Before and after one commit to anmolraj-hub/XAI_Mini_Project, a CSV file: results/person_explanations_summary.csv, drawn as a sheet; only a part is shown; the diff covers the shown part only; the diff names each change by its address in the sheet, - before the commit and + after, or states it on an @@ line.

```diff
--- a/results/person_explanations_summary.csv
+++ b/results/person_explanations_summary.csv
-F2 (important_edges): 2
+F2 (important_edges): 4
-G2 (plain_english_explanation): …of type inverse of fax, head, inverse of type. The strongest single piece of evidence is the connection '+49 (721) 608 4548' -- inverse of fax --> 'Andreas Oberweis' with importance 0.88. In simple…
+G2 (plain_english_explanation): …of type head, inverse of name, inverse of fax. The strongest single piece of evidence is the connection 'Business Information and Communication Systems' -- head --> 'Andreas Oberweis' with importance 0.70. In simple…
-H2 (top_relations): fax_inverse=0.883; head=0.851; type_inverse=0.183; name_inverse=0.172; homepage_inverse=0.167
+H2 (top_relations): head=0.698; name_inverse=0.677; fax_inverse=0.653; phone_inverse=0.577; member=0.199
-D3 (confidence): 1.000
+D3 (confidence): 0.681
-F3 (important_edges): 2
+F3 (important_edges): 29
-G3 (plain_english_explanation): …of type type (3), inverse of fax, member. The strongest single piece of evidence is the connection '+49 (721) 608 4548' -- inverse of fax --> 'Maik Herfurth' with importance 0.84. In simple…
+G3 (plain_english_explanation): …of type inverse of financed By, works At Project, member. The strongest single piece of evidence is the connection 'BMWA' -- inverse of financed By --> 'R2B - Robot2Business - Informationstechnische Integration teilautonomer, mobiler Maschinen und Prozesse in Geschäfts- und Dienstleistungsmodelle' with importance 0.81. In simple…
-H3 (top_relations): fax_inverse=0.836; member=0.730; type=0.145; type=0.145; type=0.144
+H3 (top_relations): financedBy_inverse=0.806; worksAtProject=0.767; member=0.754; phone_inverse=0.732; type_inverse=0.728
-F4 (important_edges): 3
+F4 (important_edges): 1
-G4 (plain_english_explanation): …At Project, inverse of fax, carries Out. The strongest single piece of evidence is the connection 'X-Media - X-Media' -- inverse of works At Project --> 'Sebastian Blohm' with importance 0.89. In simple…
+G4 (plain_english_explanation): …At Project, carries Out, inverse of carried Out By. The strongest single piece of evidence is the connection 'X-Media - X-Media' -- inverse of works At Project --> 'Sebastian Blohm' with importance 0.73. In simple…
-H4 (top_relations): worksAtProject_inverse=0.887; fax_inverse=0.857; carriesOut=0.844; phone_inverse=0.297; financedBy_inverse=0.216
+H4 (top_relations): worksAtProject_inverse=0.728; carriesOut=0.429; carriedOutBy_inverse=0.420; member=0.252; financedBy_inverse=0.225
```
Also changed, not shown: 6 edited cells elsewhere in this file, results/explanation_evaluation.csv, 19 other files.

Task statement. Scan the lines above for the word "confidence" and copy every one where it occurs.

Response to this exercise.
-D3 (confidence): 1.000
+D3 (confidence): 0.681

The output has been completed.